About this exercise: Repeat exactly, and only, the lines of the entries below from the one with "Change screenshots" through the one with "for (int j = poczatek;", both ends included.

Data supplied:
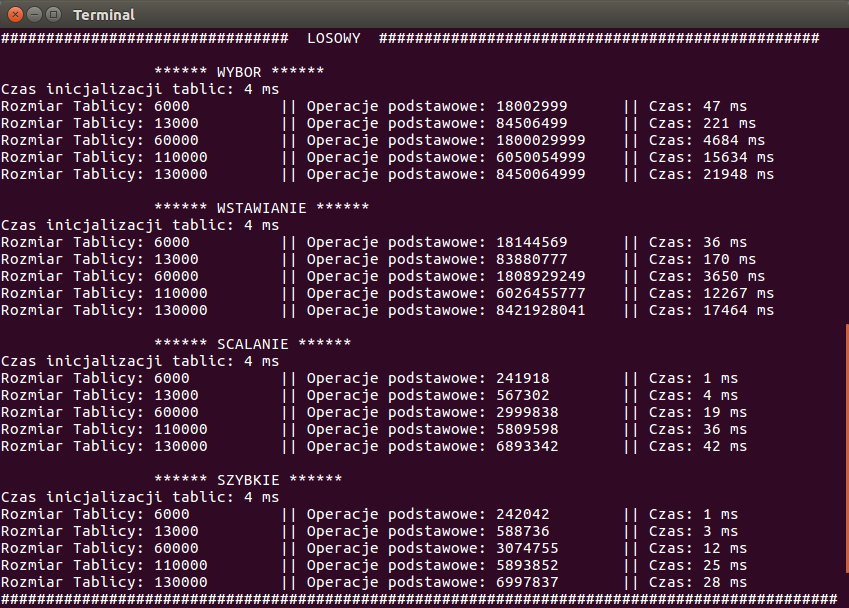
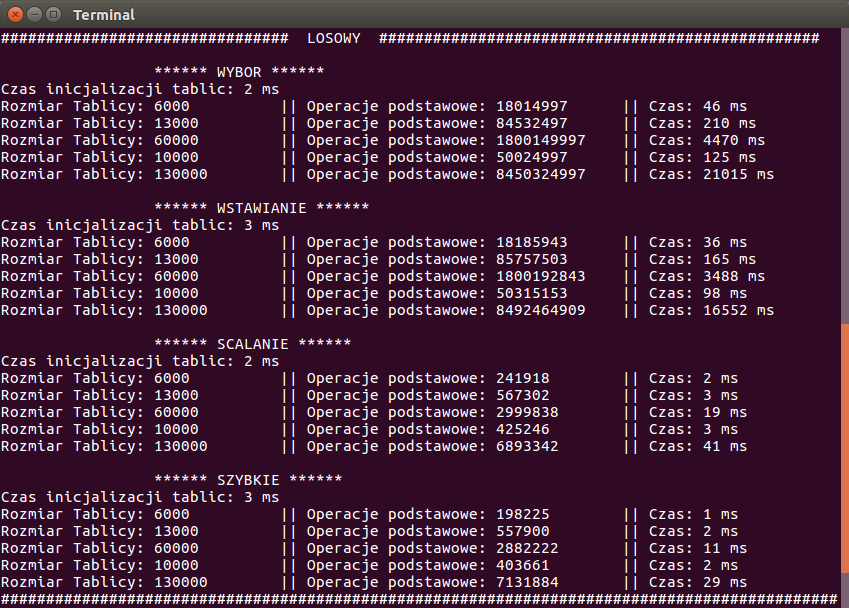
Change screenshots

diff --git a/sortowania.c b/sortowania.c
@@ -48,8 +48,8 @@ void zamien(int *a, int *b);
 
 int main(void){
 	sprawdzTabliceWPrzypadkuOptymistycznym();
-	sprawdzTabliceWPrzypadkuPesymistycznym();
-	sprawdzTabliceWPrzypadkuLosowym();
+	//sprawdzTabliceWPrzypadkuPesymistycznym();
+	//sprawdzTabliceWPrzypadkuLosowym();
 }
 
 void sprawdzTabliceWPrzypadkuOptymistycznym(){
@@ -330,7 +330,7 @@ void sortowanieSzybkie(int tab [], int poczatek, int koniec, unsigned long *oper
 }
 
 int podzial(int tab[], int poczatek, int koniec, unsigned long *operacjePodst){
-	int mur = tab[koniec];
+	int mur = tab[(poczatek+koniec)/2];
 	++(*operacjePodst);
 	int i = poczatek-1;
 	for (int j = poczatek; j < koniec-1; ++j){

==

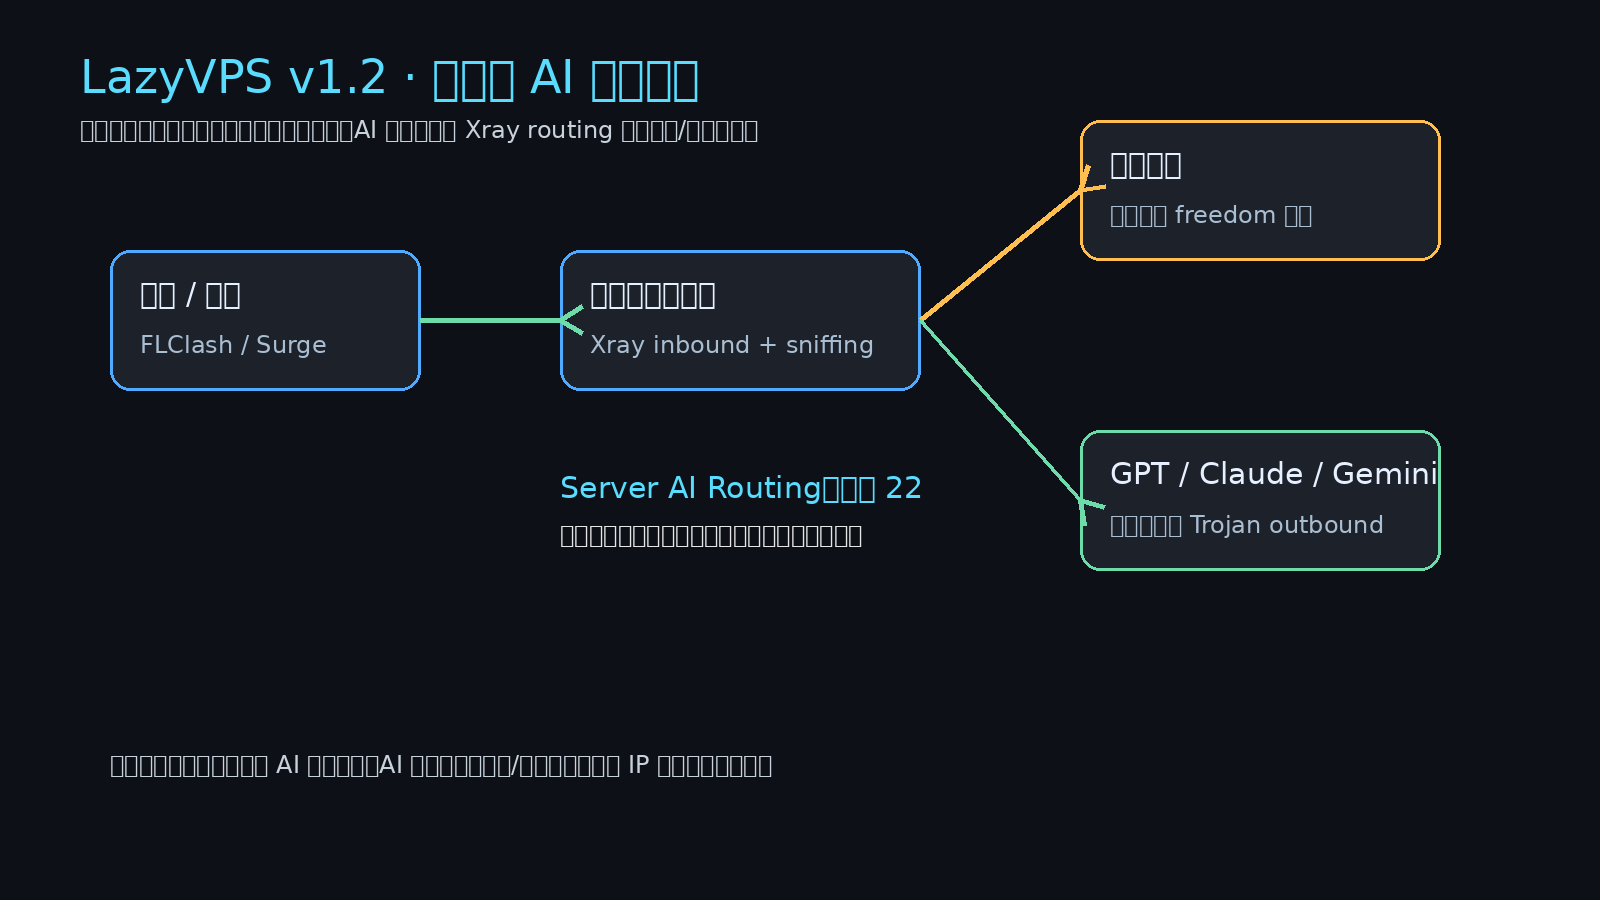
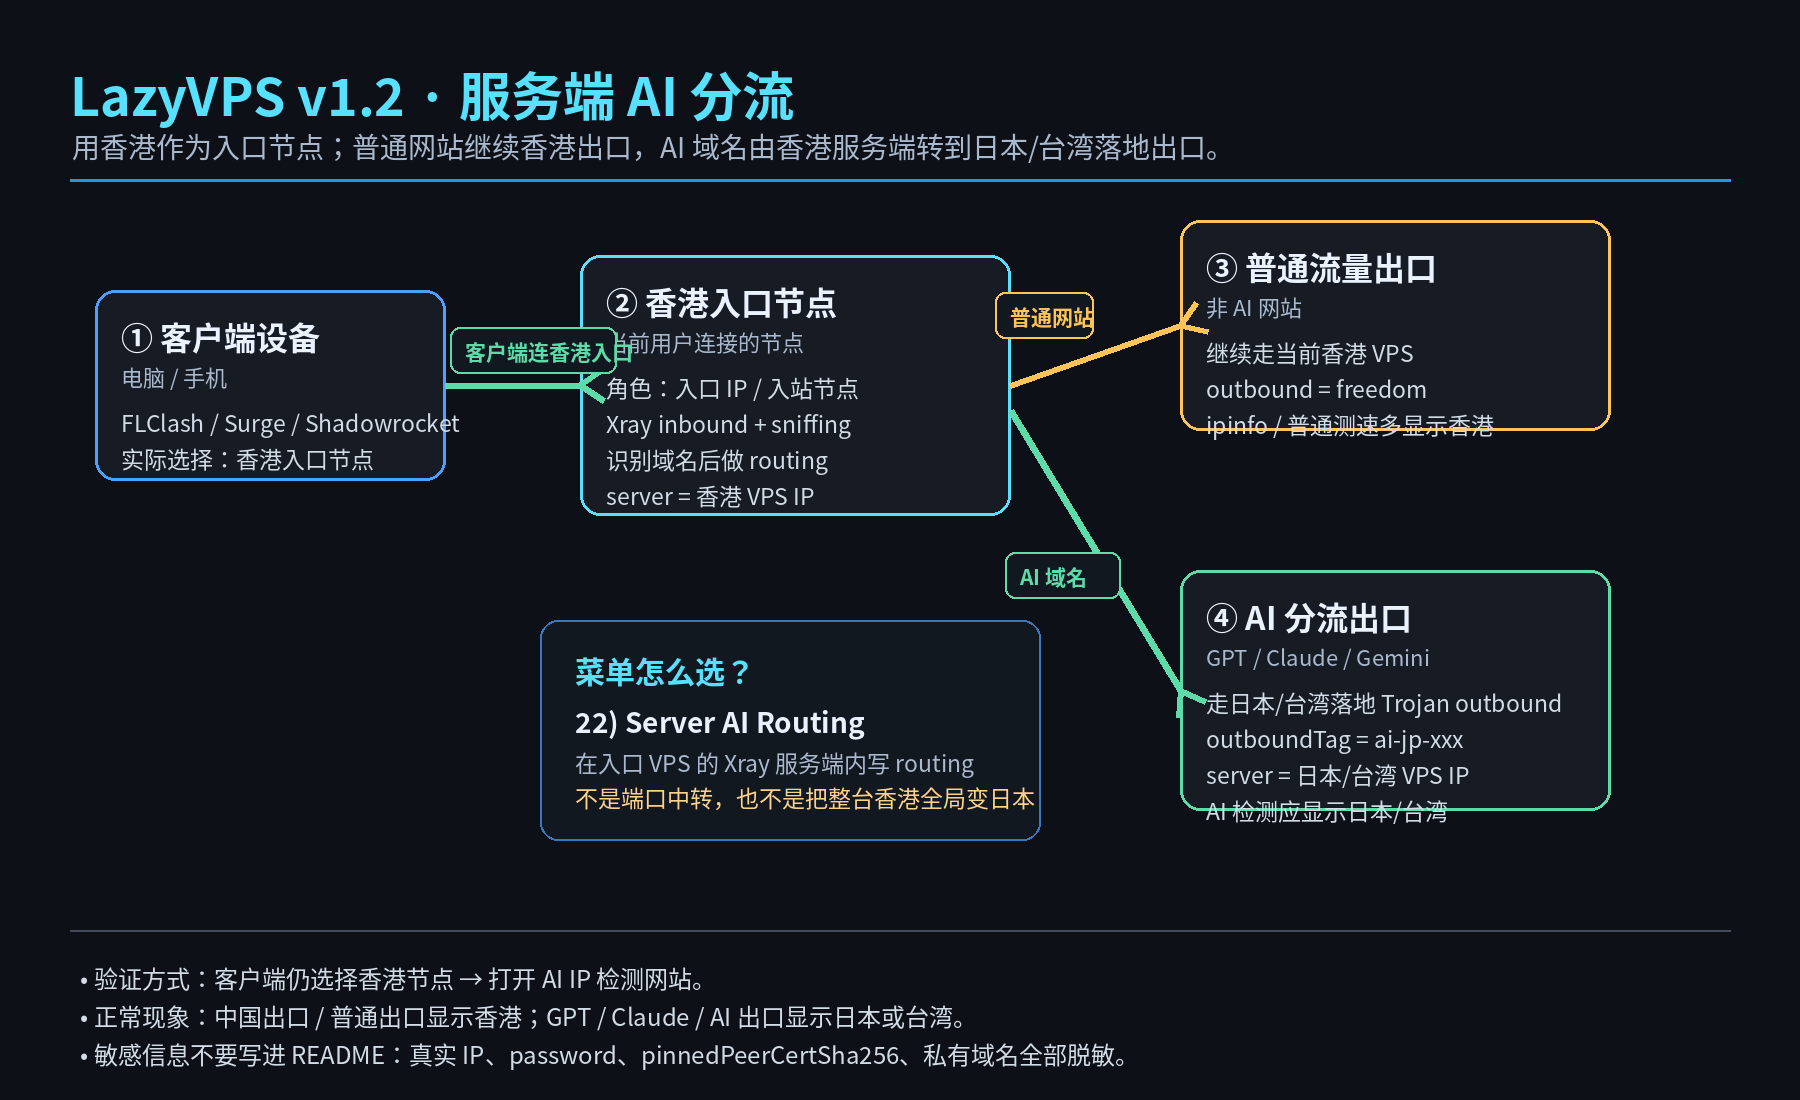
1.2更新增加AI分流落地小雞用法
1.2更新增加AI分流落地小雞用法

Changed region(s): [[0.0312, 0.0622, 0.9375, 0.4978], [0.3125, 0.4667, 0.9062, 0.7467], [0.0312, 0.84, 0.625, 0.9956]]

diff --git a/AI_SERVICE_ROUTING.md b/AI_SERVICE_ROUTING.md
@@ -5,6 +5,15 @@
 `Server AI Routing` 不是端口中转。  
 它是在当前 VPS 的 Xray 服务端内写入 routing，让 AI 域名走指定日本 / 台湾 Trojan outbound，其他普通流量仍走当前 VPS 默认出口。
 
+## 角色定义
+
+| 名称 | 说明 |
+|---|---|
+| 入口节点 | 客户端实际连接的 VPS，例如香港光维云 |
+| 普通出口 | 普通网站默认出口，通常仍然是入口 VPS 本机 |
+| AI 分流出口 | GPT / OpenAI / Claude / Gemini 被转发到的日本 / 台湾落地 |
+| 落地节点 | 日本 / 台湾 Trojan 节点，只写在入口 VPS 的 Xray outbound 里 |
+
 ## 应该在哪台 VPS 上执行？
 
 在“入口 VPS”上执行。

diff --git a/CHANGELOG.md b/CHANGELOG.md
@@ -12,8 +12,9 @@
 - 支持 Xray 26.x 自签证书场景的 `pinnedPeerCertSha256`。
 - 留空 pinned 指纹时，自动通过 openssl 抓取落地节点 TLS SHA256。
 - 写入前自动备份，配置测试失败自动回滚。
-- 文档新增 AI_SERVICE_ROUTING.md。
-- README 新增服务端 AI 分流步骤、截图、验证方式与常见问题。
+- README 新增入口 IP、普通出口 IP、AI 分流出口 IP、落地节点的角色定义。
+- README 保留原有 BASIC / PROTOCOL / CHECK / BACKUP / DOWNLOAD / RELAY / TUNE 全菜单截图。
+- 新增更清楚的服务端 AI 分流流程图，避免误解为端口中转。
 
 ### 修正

Task solution:
Change screenshots

diff --git a/sortowania.c b/sortowania.c
@@ -48,8 +48,8 @@ void zamien(int *a, int *b);
 
 int main(void){
 	sprawdzTabliceWPrzypadkuOptymistycznym();
-	sprawdzTabliceWPrzypadkuPesymistycznym();
-	sprawdzTabliceWPrzypadkuLosowym();
+	//sprawdzTabliceWPrzypadkuPesymistycznym();
+	//sprawdzTabliceWPrzypadkuLosowym();
 }
 
 void sprawdzTabliceWPrzypadkuOptymistycznym(){
@@ -330,7 +330,7 @@ void sortowanieSzybkie(int tab [], int poczatek, int koniec, unsigned long *oper
 }
 
 int podzial(int tab[], int poczatek, int koniec, unsigned long *operacjePodst){
-	int mur = tab[koniec];
+	int mur = tab[(poczatek+koniec)/2];
 	++(*operacjePodst);
 	int i = poczatek-1;
 	for (int j = poczatek; j < koniec-1; ++j){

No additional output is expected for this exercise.